[Screenshot and code edit data]
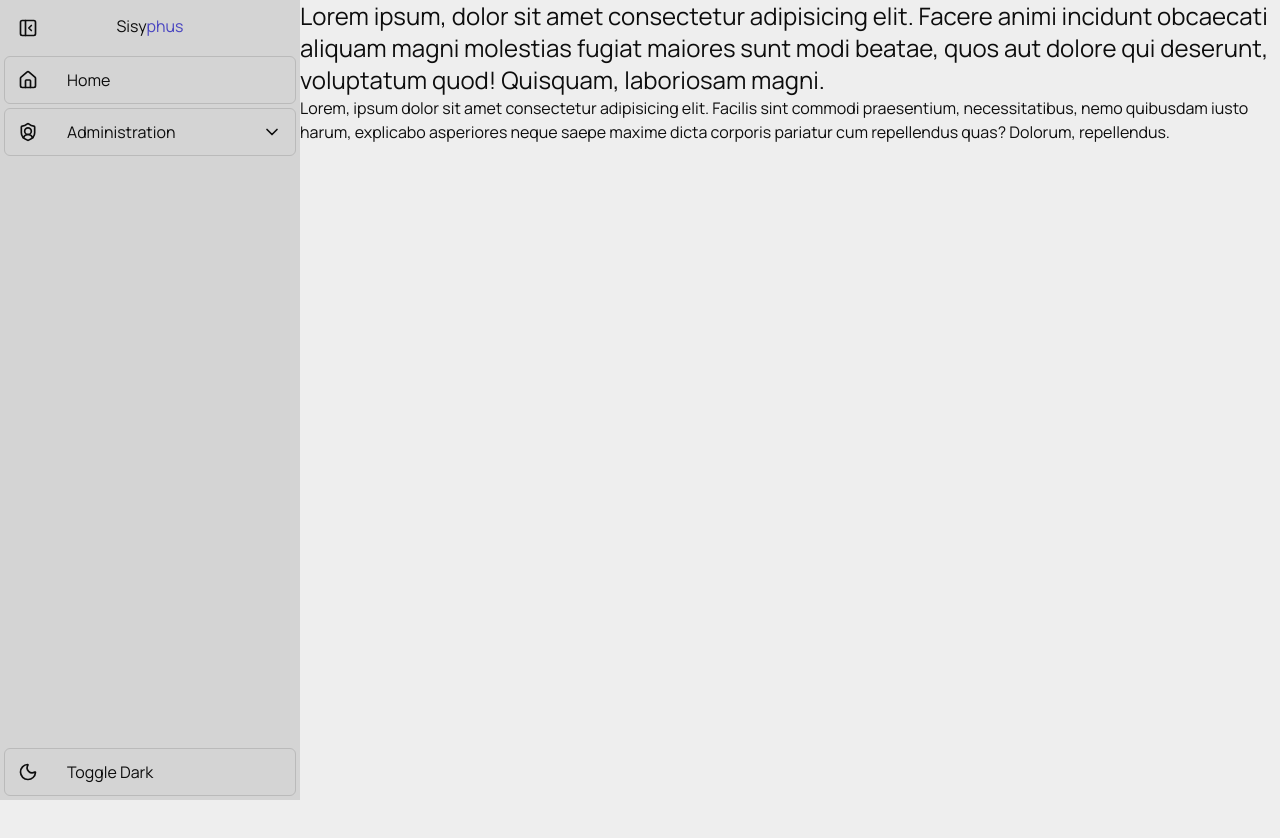
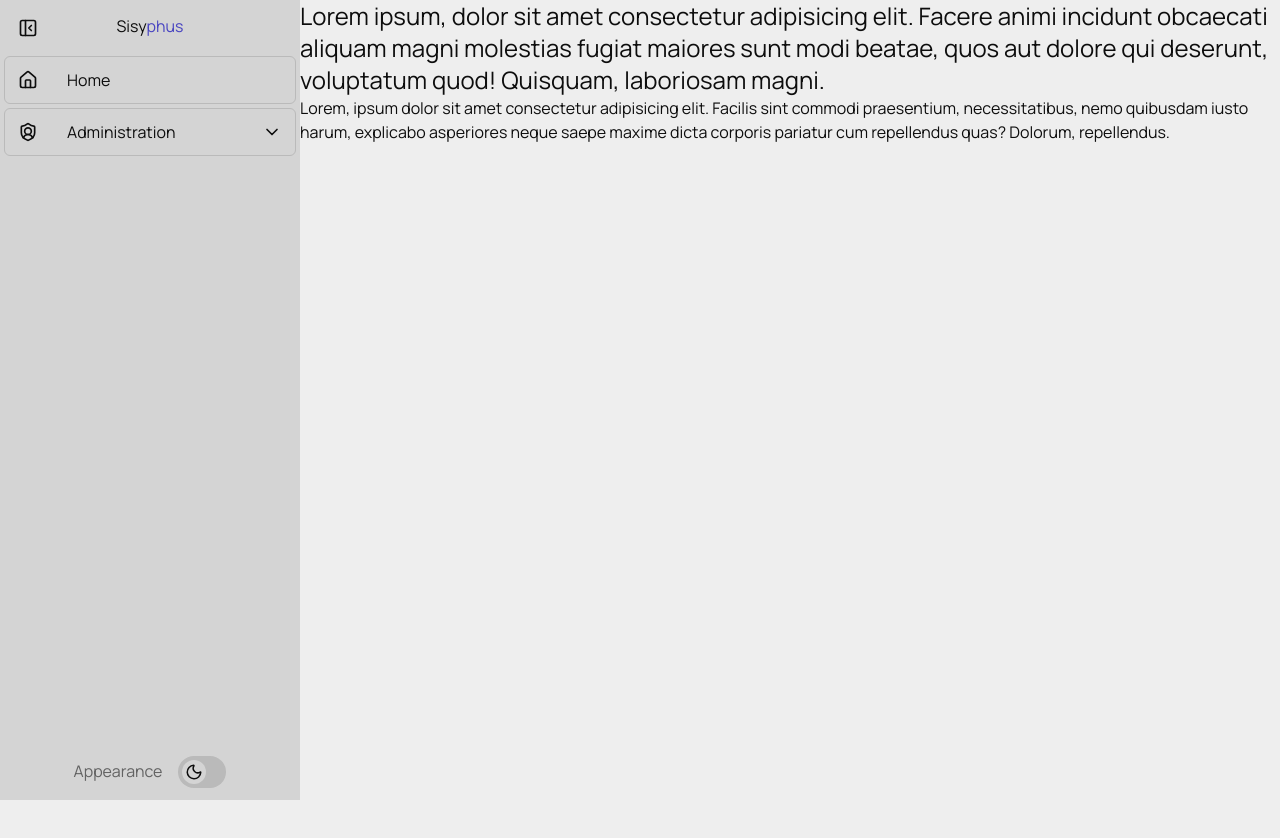
Before and after one commit to StinkyCheeseStudios/Sisyphus, a SvelteKit app: page / in a window 1280 px wide. Both pictures are taken after a click on the button 28 px from the left and 28 px from the top of the page. Shown: the top 838 px of the page. Built offline with nearby package versions, Linux system fonts and the light colour scheme.

Commit message:
Fixed buggy nav dropdown behavior. Added better dark mode toggle. Simple custom error page

```diff
--- /dev/null
+++ b/src/routes/+error.svelte
@@ -0,0 +1,8 @@
+<script>
+  import { page } from "$app/state";
+</script>
+
+<div class="h-full flex flex-col justify-center items-center gap-3">
+  <h1 class="text-3xl text-error font-bold">ERROR</h1>
+  <h2 class="text-2xl">{page.status} — {page.error.message}</h2>
+</div>
--- a/src/routes/+layout.svelte
+++ b/src/routes/+layout.svelte
@@ -10,7 +10,7 @@
 
   let isDark = $state(false);
   let isMenuOpen = $state(false);
-  $inspect(isMenuOpen);
+  $inspect(`${isMenuOpen ? 'MENU IS OPEN' : 'MENU IS CLOSED'}`);
 
   function toggleMenu() {
     isMenuOpen = !isMenuOpen;
@@ -64,7 +64,7 @@
 
   <!--Flex row container for sidebar navigation and pages (children)-->
   <div class="flex">
-    <SidebarNav {isMenuOpen} {toggleDarkMode} {isDark} />
+    <SidebarNav {isMenuOpen} {toggleDarkMode} {isDark} {toggleMenu} />
 
     <div class="grow">
       {@render children?.()}
--- /dev/null
+++ b/src/routes/DarkModeToggle.svelte
@@ -0,0 +1,18 @@
+<script>
+  import { Sun, Moon } from "lucide-svelte";
+
+  let { isDark, toggleDarkMode } = $props();
+</script>
+
+<button
+  onclick={toggleDarkMode}
+  class="relative w-12 h-8 bg-main-3 rounded-full"
+  aria-label="Toggle dark mode. Currently on {isDark ? 'dark' : 'light'} mode"
+>
+  <div
+    class="bg-main-2 absolute top-1 bottom-1 aspect-square rounded-full transition-[left] duration-300
+      {isDark ? 'left-5' : 'left-1'} flex justify-center items-center"
+  >
+    <Moon size={18} />
+  </div>
+</button>
--- a/src/routes/NavDropdown.svelte
+++ b/src/routes/NavDropdown.svelte
@@ -32,12 +32,14 @@
       transition:slide={{ duration: 300 }}
     >
       {#each item.dropdownItems as item}
-        <div class="flex gap-1 w-full">
-          <div class="w-1 h-full rounded-full {page.url.pathname === item.href ? 'bg-accent' : 'bg-main-3'}"></div>
+        <li class="flex gap-1 w-full">
+          <div
+            class="w-1 h-full rounded-full shrink-0 {page.url.pathname === item.href ? 'bg-accent' : 'bg-main-3'}"
+          ></div>
           <div class="grow">
             <NavItem {item} />
           </div>
-        </div>
+        </li>
       {/each}
     </ul>
   {/if}
--- a/src/routes/SidebarNav.svelte
+++ b/src/routes/SidebarNav.svelte
@@ -1,7 +1,8 @@
 <script>
 	import Logo from '$lib/components/Logo.svelte';
-  import NavDropdownButton from './NavDropdown.svelte';
+  import NavDropdown from './NavDropdown.svelte';
   import NavItem from './NavItem.svelte';
+  import DarkModeToggle from './DarkModeToggle.svelte';
   import {
     House,
     ShieldUser,
@@ -12,17 +13,25 @@
     Moon
   } from 'lucide-svelte';
 
-	let { isMenuOpen, toggleDarkMode, isDark } = $props();
+	let { isMenuOpen, toggleDarkMode, isDark, toggleMenu } = $props();
   let activeDropdown = $state('none');
-  $inspect(activeDropdown);
+  $inspect(`ACTIVE DROPDOWN: ${activeDropdown}`);
 
   function toggleActiveDropdown(clickedDropdown) {
-    if (activeDropdown === clickedDropdown) {
+    // If the dropdown being clicked is already open AND menu is open, the user wants to close it, so do that.
+    // If the menu is not open the user does not see the dropdown as open, so likely they are trying to open it
+    //   even if it is already open.
+    if (activeDropdown === clickedDropdown && isMenuOpen) {
       activeDropdown = 'none';
     }
+    // Else they want to open it, so open it.
     else {
       activeDropdown = clickedDropdown;
-      isMenuOpen = true;
+    }
+
+    // Finally if the menu is closed and a dropdown is clicked, open the menu.
+    if (!isMenuOpen) {
+      toggleMenu();
     }
   }
 
@@ -64,30 +73,24 @@
 	</div>
 
   <!--Rendering all the NavigationItems-->
-  <ul class="overflow-hidden p-1 flex flex-col gap-1 h-full">
+  <ul class="relative overflow-hidden p-1 flex flex-col gap-1 h-full">
     {#each NavigationItems as item}
       {#if !item.isDropdown}
         <NavItem {item} />
       {:else}
-        <NavDropdownButton {item} {activeDropdown} {toggleActiveDropdown} {isMenuOpen} />
+        <NavDropdown {item} {activeDropdown} {toggleActiveDropdown} {isMenuOpen} />
       {/if}
     {/each}
-    <li class="mt-auto">
-      <button
-        onclick={toggleDarkMode}
-        class="w-full h-12 hover:bg-main-3 border border-main-3 rounded-md flex items-center text-nowrap"
-      >
-        <div class="h-full aspect-square flex justify-center items-center">
-          {#if isDark}
-            <Sun size={20} />
-          {:else}
-            <Moon size={20} />
-          {/if}
-        </div>
-        <span class="flex justify-center items-center ml-4">
-          Toggle {isDark ? 'Light' : 'Dark'}
-        </span>
-      </button>
+
+    <!--Dark mode toggle button at the bottom of sidebar-->
+    <li
+      class="mt-auto flex justify-center items-center gap-4 h-12 {isMenuOpen ? 'opacity-100' : 'opacity-0'}
+        transition-opacity duration-200"
+    >
+      <span class="relative bottom-px text-fore-3">
+        Appearance
+      </span>
+      <DarkModeToggle {isDark} {toggleDarkMode} />
     </li>
   </ul>
 </nav>
```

■ Directions: For each entry above, write it out again exactly but leave out any picture.

■ Result of this task:
Before and after one commit to StinkyCheeseStudios/Sisyphus, a SvelteKit app: page / in a window 1280 px wide. Both pictures are taken after a click on the button 28 px from the left and 28 px from the top of the page. Shown: the top 838 px of the page. Built offline with nearby package versions, Linux system fonts and the light colour scheme.

Commit message:
Fixed buggy nav dropdown behavior. Added better dark mode toggle. Simple custom error page

```diff
--- /dev/null
+++ b/src/routes/+error.svelte
@@ -0,0 +1,8 @@
+<script>
+  import { page } from "$app/state";
+</script>
+
+<div class="h-full flex flex-col justify-center items-center gap-3">
+  <h1 class="text-3xl text-error font-bold">ERROR</h1>
+  <h2 class="text-2xl">{page.status} — {page.error.message}</h2>
+</div>
--- a/src/routes/+layout.svelte
+++ b/src/routes/+layout.svelte
@@ -10,7 +10,7 @@
 
   let isDark = $state(false);
   let isMenuOpen = $state(false);
-  $inspect(isMenuOpen);
+  $inspect(`${isMenuOpen ? 'MENU IS OPEN' : 'MENU IS CLOSED'}`);
 
   function toggleMenu() {
     isMenuOpen = !isMenuOpen;
@@ -64,7 +64,7 @@
 
   <!--Flex row container for sidebar navigation and pages (children)-->
   <div class="flex">
-    <SidebarNav {isMenuOpen} {toggleDarkMode} {isDark} />
+    <SidebarNav {isMenuOpen} {toggleDarkMode} {isDark} {toggleMenu} />
 
     <div class="grow">
       {@render children?.()}
--- /dev/null
+++ b/src/routes/DarkModeToggle.svelte
@@ -0,0 +1,18 @@
+<script>
+  import { Sun, Moon } from "lucide-svelte";
+
+  let { isDark, toggleDarkMode } = $props();
+</script>
+
+<button
+  onclick={toggleDarkMode}
+  class="relative w-12 h-8 bg-main-3 rounded-full"
+  aria-label="Toggle dark mode. Currently on {isDark ? 'dark' : 'light'} mode"
+>
+  <div
+    class="bg-main-2 absolute top-1 bottom-1 aspect-square rounded-full transition-[left] duration-300
+      {isDark ? 'left-5' : 'left-1'} flex justify-center items-center"
+  >
+    <Moon size={18} />
+  </div>
+</button>
--- a/src/routes/NavDropdown.svelte
+++ b/src/routes/NavDropdown.svelte
@@ -32,12 +32,14 @@
       transition:slide={{ duration: 300 }}
     >
       {#each item.dropdownItems as item}
-        <div class="flex gap-1 w-full">
-          <div class="w-1 h-full rounded-full {page.url.pathname === item.href ? 'bg-accent' : 'bg-main-3'}"></div>
+        <li class="flex gap-1 w-full">
+          <div
+            class="w-1 h-full rounded-full shrink-0 {page.url.pathname === item.href ? 'bg-accent' : 'bg-main-3'}"
+          ></div>
           <div class="grow">
             <NavItem {item} />
           </div>
-        </div>
+        </li>
       {/each}
     </ul>
   {/if}
--- a/src/routes/SidebarNav.svelte
+++ b/src/routes/SidebarNav.svelte
@@ -1,7 +1,8 @@
 <script>
 	import Logo from '$lib/components/Logo.svelte';
-  import NavDropdownButton from './NavDropdown.svelte';
+  import NavDropdown from './NavDropdown.svelte';
   import NavItem from './NavItem.svelte';
+  import DarkModeToggle from './DarkModeToggle.svelte';
   import {
     House,
     ShieldUser,
@@ -12,17 +13,25 @@
     Moon
   } from 'lucide-svelte';
 
-	let { isMenuOpen, toggleDarkMode, isDark } = $props();
+	let { isMenuOpen, toggleDarkMode, isDark, toggleMenu } = $props();
   let activeDropdown = $state('none');
-  $inspect(activeDropdown);
+  $inspect(`ACTIVE DROPDOWN: ${activeDropdown}`);
 
   function toggleActiveDropdown(clickedDropdown) {
-    if (activeDropdown === clickedDropdown) {
+    // If the dropdown being clicked is already open AND menu is open, the user wants to close it, so do that.
+    // If the menu is not open the user does not see the dropdown as open, so likely they are trying to open it
+    //   even if it is already open.
+    if (activeDropdown === clickedDropdown && isMenuOpen) {
       activeDropdown = 'none';
     }
+    // Else they want to open it, so open it.
     else {
       activeDropdown = clickedDropdown;
-      isMenuOpen = true;
+    }
+
+    // Finally if the menu is closed and a dropdown is clicked, open the menu.
+    if (!isMenuOpen) {
+      toggleMenu();
     }
   }
 
@@ -64,30 +73,24 @@
 	</div>
 
   <!--Rendering all the NavigationItems-->
-  <ul class="overflow-hidden p-1 flex flex-col gap-1 h-full">
+  <ul class="relative overflow-hidden p-1 flex flex-col gap-1 h-full">
     {#each NavigationItems as item}
       {#if !item.isDropdown}
         <NavItem {item} />
       {:else}
-        <NavDropdownButton {item} {activeDropdown} {toggleActiveDropdown} {isMenuOpen} />
+        <NavDropdown {item} {activeDropdown} {toggleActiveDropdown} {isMenuOpen} />
       {/if}
     {/each}
-    <li class="mt-auto">
-      <button
-        onclick={toggleDarkMode}
-        class="w-full h-12 hover:bg-main-3 border border-main-3 rounded-md flex items-center text-nowrap"
-      >
-        <div class="h-full aspect-square flex justify-center items-center">
-          {#if isDark}
-            <Sun size={20} />
-          {:else}
-            <Moon size={20} />
-          {/if}
-        </div>
-        <span class="flex justify-center items-center ml-4">
-          Toggle {isDark ? 'Light' : 'Dark'}
-        </span>
-      </button>
+
+    <!--Dark mode toggle button at the bottom of sidebar-->
+    <li
+      class="mt-auto flex justify-center items-center gap-4 h-12 {isMenuOpen ? 'opacity-100' : 'opacity-0'}
+        transition-opacity duration-200"
+    >
+      <span class="relative bottom-px text-fore-3">
+        Appearance
+      </span>
+      <DarkModeToggle {isDark} {toggleDarkMode} />
     </li>
   </ul>
 </nav>
```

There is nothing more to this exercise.